Start of Data for review
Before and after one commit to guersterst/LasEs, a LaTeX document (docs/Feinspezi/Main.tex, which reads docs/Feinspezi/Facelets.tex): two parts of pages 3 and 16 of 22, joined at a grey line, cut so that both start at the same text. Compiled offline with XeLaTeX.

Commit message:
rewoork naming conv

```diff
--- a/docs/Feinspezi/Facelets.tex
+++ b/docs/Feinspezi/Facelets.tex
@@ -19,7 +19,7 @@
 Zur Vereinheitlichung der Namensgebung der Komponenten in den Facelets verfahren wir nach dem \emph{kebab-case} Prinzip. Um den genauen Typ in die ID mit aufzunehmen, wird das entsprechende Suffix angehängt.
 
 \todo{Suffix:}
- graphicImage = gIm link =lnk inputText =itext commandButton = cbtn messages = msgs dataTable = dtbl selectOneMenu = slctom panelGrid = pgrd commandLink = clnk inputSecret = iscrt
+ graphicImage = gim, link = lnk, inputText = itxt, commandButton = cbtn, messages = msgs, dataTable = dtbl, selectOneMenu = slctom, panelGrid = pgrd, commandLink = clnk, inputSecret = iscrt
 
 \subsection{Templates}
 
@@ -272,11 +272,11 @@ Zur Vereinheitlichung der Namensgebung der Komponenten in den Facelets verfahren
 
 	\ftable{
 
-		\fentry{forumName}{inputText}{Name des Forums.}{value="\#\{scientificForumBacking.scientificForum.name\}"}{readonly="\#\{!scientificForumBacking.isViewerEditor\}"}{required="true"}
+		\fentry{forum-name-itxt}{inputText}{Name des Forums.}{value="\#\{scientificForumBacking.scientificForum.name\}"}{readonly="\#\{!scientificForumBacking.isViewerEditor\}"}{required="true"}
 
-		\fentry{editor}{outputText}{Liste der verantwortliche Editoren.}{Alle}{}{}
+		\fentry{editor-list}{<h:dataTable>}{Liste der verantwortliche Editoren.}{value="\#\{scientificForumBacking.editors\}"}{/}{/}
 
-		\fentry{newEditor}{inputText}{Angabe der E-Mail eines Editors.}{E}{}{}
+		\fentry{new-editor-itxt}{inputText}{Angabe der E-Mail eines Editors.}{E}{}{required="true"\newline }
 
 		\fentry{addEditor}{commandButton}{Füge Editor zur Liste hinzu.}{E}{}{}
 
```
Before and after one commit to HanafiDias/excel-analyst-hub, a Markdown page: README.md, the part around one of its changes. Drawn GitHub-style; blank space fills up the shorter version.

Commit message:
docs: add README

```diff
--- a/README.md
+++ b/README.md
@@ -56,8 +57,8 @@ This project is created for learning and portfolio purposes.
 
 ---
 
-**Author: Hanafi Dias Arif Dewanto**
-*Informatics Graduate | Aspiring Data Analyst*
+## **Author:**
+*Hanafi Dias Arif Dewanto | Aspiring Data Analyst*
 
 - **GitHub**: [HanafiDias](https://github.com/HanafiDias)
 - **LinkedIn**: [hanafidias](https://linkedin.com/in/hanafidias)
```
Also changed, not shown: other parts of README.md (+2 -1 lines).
End of Data for review
Problem description —
Nothing in the data may change. Give it again in full.

Your solution —
Before and after one commit to guersterst/LasEs, a LaTeX document (docs/Feinspezi/Main.tex, which reads docs/Feinspezi/Facelets.tex): two parts of pages 3 and 16 of 22, joined at a grey line, cut so that both start at the same text. Compiled offline with XeLaTeX.

Commit message:
rewoork naming conv

```diff
--- a/docs/Feinspezi/Facelets.tex
+++ b/docs/Feinspezi/Facelets.tex
@@ -19,7 +19,7 @@
 Zur Vereinheitlichung der Namensgebung der Komponenten in den Facelets verfahren wir nach dem \emph{kebab-case} Prinzip. Um den genauen Typ in die ID mit aufzunehmen, wird das entsprechende Suffix angehängt.
 
 \todo{Suffix:}
- graphicImage = gIm link =lnk inputText =itext commandButton = cbtn messages = msgs dataTable = dtbl selectOneMenu = slctom panelGrid = pgrd commandLink = clnk inputSecret = iscrt
+ graphicImage = gim, link = lnk, inputText = itxt, commandButton = cbtn, messages = msgs, dataTable = dtbl, selectOneMenu = slctom, panelGrid = pgrd, commandLink = clnk, inputSecret = iscrt
 
 \subsection{Templates}
 
@@ -272,11 +272,11 @@ Zur Vereinheitlichung der Namensgebung der Komponenten in den Facelets verfahren
 
 	\ftable{
 
-		\fentry{forumName}{inputText}{Name des Forums.}{value="\#\{scientificForumBacking.scientificForum.name\}"}{readonly="\#\{!scientificForumBacking.isViewerEditor\}"}{required="true"}
+		\fentry{forum-name-itxt}{inputText}{Name des Forums.}{value="\#\{scientificForumBacking.scientificForum.name\}"}{readonly="\#\{!scientificForumBacking.isViewerEditor\}"}{required="true"}
 
-		\fentry{editor}{outputText}{Liste der verantwortliche Editoren.}{Alle}{}{}
+		\fentry{editor-list}{<h:dataTable>}{Liste der verantwortliche Editoren.}{value="\#\{scientificForumBacking.editors\}"}{/}{/}
 
-		\fentry{newEditor}{inputText}{Angabe der E-Mail eines Editors.}{E}{}{}
+		\fentry{new-editor-itxt}{inputText}{Angabe der E-Mail eines Editors.}{E}{}{required="true"\newline }
 
 		\fentry{addEditor}{commandButton}{Füge Editor zur Liste hinzu.}{E}{}{}
 
```
Before and after one commit to HanafiDias/excel-analyst-hub, a Markdown page: README.md, the part around one of its changes. Drawn GitHub-style; blank space fills up the shorter version.

Commit message:
docs: add README

```diff
--- a/README.md
+++ b/README.md
@@ -56,8 +57,8 @@ This project is created for learning and portfolio purposes.
 
 ---
 
-**Author: Hanafi Dias Arif Dewanto**
-*Informatics Graduate | Aspiring Data Analyst*
+## **Author:**
+*Hanafi Dias Arif Dewanto | Aspiring Data Analyst*
 
 - **GitHub**: [HanafiDias](https://github.com/HanafiDias)
 - **LinkedIn**: [hanafidias](https://linkedin.com/in/hanafidias)
```
Also changed, not shown: other parts of README.md (+2 -1 lines).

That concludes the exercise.